, SINGAPORE, Dec 1 – Oil tumbled to new multi-year lows in Asia on Monday, extending a sharp sell-off last week that came in response to OPEC’s decision to maintain crude output despite a supply glut and plunging prices.
US benchmark West Texas Intermediate (WTI) for January delivery dipped $1.49 in midday Asian trading to $64.66, its lowest intraday level since July 2009.
Brent crude for January sank $1.64 to $68.51, to stay below the psychologically important $70 level. It had touched $67.90 earlier Monday, its lowest since February 2010.
“Negative actions in the oil market are continuing today. Investors see crude as remaining vulnerable after last week’s OPEC announcement,” Michael McCarthy, chief market strategist at CMC Markets in Sydney, told AFP.
“We have not yet seen any piece of news or development that could trigger a bottoming out phase in oil prices,” he added.
The unabated price plunge comes after the 12-nation Organization of Petroleum Exporting Countries (OPEC) opted Thursday to keep its collective output ceiling at 30 million barrels per day, where it has stood for three years.
OPEC ignored calls for a cut that have grown as an oversupply and weak demand have wiped more than a third off prices since June, with analysts warning of further falls to come.

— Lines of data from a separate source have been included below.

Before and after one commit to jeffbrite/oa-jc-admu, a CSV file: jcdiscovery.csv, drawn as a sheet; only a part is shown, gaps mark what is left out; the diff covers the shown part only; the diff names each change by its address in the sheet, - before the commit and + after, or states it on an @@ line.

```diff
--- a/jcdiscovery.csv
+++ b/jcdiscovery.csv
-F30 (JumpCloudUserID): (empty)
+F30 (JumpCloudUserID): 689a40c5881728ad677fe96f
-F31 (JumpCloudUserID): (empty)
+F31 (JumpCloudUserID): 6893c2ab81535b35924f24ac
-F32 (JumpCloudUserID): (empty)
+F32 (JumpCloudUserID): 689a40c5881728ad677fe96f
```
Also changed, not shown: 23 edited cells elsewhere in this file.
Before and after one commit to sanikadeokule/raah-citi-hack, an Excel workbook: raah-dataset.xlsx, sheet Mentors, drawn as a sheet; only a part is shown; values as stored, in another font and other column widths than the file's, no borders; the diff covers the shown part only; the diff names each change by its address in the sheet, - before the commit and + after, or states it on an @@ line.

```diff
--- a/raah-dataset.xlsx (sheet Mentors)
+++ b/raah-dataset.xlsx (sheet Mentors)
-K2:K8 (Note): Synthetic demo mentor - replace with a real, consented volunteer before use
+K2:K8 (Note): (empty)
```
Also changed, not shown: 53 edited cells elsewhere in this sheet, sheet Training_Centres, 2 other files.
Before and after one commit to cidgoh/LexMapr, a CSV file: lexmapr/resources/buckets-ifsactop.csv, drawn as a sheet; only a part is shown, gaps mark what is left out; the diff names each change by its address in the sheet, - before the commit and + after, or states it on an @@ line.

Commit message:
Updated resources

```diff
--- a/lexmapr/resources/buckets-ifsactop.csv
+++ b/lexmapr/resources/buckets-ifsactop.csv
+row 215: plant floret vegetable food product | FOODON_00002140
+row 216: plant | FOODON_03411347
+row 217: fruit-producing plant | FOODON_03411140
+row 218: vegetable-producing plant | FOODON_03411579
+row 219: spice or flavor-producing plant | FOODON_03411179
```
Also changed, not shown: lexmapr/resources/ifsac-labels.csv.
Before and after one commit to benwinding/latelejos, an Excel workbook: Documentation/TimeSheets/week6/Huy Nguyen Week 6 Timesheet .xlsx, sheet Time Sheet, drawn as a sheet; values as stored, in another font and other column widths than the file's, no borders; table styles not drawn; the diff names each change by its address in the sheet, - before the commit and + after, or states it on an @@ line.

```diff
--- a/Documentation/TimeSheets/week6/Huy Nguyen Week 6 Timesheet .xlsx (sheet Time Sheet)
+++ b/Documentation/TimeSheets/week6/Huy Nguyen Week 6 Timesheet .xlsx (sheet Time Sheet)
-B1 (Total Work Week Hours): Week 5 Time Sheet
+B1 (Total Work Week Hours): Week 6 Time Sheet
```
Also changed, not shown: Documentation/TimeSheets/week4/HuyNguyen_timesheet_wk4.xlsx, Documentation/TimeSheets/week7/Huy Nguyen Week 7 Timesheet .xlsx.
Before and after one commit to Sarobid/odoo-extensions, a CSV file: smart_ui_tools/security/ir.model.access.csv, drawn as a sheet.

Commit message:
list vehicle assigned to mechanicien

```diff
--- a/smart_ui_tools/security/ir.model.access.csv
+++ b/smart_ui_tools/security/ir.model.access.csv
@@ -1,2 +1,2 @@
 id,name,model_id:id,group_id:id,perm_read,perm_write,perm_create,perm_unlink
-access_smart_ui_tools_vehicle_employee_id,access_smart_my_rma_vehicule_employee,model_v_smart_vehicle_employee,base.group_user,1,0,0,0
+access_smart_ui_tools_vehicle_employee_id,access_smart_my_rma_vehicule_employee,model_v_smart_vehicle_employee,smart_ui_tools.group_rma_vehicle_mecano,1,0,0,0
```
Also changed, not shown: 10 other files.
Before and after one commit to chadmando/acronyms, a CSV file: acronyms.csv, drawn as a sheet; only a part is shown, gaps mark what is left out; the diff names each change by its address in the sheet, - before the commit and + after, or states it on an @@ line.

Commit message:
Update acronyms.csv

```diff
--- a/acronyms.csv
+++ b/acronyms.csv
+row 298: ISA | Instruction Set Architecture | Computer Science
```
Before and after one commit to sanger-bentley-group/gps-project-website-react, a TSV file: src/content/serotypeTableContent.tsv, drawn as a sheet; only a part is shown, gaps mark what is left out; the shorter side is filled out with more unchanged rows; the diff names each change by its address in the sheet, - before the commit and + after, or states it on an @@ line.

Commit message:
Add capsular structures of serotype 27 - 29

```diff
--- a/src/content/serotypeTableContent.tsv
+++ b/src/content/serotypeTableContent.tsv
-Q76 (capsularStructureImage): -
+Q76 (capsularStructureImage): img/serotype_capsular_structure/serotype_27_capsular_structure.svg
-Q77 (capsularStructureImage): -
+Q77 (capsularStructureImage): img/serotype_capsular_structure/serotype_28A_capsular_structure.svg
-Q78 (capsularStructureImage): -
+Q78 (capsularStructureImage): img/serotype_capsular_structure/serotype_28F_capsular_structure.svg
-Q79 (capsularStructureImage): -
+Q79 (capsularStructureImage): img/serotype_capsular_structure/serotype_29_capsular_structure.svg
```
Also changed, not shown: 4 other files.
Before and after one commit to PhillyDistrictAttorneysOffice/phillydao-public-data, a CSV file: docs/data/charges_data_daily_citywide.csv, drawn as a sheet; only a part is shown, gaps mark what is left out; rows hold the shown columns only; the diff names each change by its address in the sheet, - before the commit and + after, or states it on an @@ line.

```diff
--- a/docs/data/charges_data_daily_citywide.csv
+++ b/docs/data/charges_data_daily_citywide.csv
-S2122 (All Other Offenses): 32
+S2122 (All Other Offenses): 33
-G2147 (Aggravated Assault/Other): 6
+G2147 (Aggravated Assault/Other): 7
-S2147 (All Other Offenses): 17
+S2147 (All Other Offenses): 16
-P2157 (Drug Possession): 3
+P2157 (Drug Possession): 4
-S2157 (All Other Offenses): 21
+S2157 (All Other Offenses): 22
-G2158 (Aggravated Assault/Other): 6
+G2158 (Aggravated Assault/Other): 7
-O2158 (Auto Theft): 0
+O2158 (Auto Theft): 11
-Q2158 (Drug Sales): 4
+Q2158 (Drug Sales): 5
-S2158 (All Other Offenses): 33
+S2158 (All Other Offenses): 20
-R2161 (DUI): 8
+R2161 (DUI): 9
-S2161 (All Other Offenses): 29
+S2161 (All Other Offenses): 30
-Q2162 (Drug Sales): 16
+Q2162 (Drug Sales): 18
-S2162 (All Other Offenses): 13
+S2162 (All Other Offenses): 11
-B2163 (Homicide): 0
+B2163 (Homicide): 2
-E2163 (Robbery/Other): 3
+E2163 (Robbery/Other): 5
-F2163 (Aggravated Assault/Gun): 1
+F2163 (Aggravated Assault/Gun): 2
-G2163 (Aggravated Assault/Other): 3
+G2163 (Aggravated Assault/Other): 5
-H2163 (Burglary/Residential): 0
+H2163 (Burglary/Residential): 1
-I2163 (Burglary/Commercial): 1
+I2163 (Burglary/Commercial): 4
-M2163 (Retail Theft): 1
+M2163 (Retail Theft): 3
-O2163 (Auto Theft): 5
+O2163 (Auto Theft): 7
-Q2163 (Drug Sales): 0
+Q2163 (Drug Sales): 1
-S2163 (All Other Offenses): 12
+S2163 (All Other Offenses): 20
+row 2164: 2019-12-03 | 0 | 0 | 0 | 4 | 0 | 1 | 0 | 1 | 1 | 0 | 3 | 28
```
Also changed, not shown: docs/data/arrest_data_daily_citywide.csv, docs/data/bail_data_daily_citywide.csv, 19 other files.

“OPEC’s decision leaves demand and supply rebalancing to the market,” banking group ANZ said in a market commentary.